DATA SHOWN section start

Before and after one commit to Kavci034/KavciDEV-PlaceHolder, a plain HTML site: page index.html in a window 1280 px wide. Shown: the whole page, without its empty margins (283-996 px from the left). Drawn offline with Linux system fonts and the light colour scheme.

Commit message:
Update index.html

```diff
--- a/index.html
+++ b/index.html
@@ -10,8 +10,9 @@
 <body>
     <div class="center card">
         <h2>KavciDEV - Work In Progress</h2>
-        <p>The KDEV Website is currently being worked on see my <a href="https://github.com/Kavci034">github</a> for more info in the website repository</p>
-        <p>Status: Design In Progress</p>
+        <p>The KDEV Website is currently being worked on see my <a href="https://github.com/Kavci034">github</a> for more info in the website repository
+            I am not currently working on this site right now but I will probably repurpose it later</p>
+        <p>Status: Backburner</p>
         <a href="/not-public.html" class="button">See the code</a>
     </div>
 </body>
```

DATA SHOWN section end
DATA SHOWN section start

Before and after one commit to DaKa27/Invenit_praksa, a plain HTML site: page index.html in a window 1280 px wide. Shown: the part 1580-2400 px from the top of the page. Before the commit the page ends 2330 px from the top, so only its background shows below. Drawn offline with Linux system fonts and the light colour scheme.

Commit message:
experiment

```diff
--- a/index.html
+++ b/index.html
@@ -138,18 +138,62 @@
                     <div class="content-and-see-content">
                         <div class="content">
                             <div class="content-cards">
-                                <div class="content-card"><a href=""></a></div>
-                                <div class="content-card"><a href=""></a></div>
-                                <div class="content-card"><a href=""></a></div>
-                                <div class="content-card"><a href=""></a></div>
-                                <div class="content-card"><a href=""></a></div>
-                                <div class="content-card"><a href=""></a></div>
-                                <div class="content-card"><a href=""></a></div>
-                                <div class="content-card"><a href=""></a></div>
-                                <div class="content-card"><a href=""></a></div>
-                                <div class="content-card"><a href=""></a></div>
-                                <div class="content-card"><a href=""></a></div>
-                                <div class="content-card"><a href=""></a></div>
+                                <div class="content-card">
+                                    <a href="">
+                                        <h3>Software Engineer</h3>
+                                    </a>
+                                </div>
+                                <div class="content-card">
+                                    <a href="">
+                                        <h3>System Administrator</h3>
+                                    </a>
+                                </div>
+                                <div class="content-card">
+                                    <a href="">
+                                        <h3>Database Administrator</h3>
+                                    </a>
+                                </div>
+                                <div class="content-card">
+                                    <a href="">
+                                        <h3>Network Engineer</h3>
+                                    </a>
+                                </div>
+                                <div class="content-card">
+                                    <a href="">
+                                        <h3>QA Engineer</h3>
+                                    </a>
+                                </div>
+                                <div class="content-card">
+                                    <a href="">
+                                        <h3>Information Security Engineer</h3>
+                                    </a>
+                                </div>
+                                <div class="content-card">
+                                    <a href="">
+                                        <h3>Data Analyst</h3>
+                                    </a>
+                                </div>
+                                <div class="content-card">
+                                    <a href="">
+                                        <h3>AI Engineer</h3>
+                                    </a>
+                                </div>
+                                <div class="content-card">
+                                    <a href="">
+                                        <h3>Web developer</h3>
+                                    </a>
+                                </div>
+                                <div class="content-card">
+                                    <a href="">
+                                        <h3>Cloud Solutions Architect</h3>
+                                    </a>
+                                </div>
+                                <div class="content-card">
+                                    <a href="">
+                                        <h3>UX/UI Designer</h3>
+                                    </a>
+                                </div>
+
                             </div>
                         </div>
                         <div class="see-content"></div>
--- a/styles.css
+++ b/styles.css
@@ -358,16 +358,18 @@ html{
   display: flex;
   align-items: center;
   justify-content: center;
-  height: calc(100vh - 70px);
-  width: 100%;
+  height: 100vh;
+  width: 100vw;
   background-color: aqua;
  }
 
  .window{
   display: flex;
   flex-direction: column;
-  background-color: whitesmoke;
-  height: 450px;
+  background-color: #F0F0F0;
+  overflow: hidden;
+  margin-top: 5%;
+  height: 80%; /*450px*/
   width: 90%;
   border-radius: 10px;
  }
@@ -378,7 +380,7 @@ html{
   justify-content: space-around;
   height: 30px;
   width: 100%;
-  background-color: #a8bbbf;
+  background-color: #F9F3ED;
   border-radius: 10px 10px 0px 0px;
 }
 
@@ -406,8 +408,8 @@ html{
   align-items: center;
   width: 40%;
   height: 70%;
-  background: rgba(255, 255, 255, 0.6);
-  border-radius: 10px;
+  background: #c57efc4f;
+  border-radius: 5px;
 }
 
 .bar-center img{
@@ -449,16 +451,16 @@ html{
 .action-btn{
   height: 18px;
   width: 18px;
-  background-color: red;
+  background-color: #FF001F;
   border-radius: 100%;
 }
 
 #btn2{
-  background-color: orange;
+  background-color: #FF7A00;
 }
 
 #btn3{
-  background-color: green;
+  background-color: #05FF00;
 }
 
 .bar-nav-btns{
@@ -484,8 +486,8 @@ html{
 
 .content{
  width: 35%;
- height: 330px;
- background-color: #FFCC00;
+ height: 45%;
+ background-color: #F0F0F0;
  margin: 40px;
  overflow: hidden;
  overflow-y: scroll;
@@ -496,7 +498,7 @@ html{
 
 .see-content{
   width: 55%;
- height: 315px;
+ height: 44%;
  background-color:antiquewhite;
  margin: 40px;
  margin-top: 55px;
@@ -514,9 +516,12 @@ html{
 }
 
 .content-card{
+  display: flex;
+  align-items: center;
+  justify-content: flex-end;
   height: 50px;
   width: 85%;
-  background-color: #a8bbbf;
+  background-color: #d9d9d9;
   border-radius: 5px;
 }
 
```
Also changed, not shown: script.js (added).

DATA SHOWN section end

HOW TO COMPLETE THIS TASK:
All lines in the records with the string "border" should be copied out.

EXERCISE ANSWER:
   border-radius: 10px;
   border-radius: 10px 10px 0px 0px;
-  border-radius: 10px;
+  border-radius: 5px;
   border-radius: 100%;
   border-radius: 5px;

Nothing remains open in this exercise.